Data extracts:
-- Opening Marker --

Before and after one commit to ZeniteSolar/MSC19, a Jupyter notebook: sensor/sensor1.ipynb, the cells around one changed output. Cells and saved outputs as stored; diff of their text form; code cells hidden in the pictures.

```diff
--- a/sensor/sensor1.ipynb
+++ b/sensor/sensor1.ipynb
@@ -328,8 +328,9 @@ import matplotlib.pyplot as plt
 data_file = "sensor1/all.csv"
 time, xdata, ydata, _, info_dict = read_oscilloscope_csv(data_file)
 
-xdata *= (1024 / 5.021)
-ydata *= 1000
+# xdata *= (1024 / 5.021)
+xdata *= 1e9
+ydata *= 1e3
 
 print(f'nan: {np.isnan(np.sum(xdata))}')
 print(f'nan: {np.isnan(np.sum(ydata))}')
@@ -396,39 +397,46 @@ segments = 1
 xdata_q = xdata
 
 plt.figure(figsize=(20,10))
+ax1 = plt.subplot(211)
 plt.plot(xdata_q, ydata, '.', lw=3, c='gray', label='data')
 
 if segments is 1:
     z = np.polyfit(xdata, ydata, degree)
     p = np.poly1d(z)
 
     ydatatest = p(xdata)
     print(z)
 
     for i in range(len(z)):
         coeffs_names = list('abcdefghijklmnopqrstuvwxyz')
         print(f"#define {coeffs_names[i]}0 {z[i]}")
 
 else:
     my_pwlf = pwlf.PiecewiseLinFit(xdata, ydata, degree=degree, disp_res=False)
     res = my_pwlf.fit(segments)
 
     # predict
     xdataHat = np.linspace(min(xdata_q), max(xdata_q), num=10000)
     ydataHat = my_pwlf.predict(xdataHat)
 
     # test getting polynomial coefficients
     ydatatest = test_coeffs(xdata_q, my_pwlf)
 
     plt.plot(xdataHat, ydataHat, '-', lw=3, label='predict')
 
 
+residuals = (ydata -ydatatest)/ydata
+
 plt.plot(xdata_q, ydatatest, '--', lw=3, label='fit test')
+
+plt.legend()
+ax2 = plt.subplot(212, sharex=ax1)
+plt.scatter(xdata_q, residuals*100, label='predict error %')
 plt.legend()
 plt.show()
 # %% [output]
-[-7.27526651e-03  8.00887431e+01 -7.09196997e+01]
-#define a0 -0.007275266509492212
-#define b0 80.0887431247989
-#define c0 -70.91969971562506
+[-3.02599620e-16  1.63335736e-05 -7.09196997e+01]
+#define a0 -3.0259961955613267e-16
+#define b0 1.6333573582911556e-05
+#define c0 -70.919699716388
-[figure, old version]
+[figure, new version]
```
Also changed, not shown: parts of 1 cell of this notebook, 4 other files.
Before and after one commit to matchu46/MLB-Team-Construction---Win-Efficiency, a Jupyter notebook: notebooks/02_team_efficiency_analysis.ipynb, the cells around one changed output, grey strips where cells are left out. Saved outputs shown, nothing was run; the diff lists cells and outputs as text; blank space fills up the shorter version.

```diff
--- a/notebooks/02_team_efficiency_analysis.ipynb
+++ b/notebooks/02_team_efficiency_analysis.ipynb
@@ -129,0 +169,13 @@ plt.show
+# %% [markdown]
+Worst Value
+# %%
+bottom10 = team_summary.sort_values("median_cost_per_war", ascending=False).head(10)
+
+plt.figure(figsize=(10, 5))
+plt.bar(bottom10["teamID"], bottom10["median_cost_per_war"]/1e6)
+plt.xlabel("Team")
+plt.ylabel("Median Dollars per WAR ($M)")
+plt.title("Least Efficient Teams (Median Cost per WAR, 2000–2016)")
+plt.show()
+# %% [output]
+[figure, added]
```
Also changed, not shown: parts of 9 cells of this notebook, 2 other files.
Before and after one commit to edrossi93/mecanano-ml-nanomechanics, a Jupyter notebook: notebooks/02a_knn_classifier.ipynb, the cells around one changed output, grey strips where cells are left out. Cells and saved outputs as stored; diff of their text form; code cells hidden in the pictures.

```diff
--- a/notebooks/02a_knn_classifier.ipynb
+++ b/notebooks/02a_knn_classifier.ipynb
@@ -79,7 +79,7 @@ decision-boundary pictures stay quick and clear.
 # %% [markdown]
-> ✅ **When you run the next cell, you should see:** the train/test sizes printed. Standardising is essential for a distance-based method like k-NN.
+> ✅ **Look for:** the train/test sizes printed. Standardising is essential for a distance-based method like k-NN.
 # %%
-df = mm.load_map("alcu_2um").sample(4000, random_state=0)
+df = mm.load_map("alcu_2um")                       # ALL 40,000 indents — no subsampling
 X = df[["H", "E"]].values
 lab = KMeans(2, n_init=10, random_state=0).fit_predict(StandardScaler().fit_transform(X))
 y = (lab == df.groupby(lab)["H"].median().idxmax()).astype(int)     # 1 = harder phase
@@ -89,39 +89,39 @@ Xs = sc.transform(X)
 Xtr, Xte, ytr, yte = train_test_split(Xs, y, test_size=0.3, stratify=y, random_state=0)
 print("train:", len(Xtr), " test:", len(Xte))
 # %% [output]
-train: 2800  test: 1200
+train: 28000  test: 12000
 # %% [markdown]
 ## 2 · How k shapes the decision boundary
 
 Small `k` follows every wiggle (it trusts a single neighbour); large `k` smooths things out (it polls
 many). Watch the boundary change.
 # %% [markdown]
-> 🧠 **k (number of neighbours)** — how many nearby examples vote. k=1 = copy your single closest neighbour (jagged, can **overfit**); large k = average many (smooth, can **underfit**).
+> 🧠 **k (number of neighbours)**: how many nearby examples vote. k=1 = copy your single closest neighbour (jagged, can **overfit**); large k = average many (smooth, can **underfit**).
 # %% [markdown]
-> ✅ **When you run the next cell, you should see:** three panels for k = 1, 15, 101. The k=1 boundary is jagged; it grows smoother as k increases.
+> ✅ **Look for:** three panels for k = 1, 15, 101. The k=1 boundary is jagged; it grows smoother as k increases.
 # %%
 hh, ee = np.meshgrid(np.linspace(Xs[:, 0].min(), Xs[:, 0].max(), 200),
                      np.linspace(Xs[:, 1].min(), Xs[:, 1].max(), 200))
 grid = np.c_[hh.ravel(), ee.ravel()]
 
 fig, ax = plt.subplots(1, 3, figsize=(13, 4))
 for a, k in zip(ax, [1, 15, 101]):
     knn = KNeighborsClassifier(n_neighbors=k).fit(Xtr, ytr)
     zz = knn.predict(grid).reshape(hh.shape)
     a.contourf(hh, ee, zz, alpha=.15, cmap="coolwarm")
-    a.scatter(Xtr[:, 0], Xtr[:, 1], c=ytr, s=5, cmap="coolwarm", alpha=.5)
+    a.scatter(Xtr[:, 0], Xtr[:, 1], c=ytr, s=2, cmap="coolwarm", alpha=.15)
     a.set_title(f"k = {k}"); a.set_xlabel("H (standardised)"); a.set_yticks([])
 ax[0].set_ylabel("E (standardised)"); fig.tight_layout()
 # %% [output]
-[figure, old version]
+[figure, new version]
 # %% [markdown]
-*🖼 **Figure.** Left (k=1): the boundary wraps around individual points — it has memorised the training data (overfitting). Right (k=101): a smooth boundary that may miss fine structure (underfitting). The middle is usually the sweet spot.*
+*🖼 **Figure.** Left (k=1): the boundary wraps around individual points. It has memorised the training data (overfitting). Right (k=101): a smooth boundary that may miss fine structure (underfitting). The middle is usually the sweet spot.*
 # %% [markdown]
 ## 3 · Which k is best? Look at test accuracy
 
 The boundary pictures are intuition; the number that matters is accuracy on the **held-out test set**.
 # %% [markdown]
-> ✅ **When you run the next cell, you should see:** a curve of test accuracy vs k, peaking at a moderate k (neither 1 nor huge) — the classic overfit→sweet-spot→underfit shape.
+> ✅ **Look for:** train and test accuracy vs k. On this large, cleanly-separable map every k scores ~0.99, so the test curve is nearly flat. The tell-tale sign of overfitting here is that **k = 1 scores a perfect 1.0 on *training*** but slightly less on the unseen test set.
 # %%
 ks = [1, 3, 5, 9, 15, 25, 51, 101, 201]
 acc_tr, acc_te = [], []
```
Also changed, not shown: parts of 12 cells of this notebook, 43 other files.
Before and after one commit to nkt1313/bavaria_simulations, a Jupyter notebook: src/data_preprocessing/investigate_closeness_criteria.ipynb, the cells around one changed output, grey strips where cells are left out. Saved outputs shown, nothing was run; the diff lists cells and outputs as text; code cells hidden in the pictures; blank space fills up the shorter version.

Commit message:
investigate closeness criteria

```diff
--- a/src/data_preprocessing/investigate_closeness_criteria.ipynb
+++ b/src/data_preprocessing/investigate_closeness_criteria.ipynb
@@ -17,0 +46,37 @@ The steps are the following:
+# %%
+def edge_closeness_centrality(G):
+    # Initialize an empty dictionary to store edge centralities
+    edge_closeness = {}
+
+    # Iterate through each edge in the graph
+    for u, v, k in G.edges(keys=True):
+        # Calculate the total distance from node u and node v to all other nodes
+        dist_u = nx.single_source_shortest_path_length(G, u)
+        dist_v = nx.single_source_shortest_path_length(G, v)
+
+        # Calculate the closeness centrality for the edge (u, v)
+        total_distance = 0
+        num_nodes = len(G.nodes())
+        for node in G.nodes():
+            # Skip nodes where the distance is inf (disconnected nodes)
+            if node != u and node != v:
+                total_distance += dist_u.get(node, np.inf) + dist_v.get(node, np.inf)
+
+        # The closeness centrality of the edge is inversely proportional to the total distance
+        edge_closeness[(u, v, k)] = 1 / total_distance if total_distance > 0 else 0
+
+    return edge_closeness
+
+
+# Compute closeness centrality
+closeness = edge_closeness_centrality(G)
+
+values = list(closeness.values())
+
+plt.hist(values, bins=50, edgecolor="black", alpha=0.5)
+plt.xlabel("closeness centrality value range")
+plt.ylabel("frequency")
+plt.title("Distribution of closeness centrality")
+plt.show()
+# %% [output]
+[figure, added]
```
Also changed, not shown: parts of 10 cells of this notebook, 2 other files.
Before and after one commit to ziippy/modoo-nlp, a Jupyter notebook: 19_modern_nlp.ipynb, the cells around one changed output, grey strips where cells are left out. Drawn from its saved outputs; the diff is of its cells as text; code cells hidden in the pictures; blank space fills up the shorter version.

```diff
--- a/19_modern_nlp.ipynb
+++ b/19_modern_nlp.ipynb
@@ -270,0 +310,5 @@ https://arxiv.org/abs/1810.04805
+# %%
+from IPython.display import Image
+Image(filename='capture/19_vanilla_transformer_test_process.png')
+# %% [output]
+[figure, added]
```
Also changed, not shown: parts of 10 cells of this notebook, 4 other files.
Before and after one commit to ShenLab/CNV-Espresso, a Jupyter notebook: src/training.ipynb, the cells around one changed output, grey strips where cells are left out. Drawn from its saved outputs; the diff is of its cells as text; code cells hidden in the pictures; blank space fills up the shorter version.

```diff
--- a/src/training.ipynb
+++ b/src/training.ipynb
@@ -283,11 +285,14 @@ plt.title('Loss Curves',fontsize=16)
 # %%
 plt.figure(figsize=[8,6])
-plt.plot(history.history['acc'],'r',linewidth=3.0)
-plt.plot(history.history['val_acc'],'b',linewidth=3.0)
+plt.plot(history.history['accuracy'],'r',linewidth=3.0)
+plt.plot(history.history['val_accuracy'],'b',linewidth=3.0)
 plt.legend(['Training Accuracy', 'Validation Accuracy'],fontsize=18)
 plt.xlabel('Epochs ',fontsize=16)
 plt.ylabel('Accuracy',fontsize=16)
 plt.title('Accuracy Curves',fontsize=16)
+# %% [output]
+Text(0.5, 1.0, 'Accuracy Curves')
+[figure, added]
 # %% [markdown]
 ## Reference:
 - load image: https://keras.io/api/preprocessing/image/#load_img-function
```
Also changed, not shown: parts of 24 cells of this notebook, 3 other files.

-- Closing Marker --

Task brief: Show every line of the listing in which the string "code" can be found.

Output below:
Before and after one commit to ZeniteSolar/MSC19, a Jupyter notebook: sensor/sensor1.ipynb, the cells around one changed output. Cells and saved outputs as stored; diff of their text form; code cells hidden in the pictures.
Before and after one commit to edrossi93/mecanano-ml-nanomechanics, a Jupyter notebook: notebooks/02a_knn_classifier.ipynb, the cells around one changed output, grey strips where cells are left out. Cells and saved outputs as stored; diff of their text form; code cells hidden in the pictures.
Before and after one commit to nkt1313/bavaria_simulations, a Jupyter notebook: src/data_preprocessing/investigate_closeness_criteria.ipynb, the cells around one changed output, grey strips where cells are left out. Saved outputs shown, nothing was run; the diff lists cells and outputs as text; code cells hidden in the pictures; blank space fills up the shorter version.
Before and after one commit to ziippy/modoo-nlp, a Jupyter notebook: 19_modern_nlp.ipynb, the cells around one changed output, grey strips where cells are left out. Drawn from its saved outputs; the diff is of its cells as text; code cells hidden in the pictures; blank space fills up the shorter version.
Before and after one commit to ShenLab/CNV-Espresso, a Jupyter notebook: src/training.ipynb, the cells around one changed output, grey strips where cells are left out. Drawn from its saved outputs; the diff is of its cells as text; code cells hidden in the pictures; blank space fills up the shorter version.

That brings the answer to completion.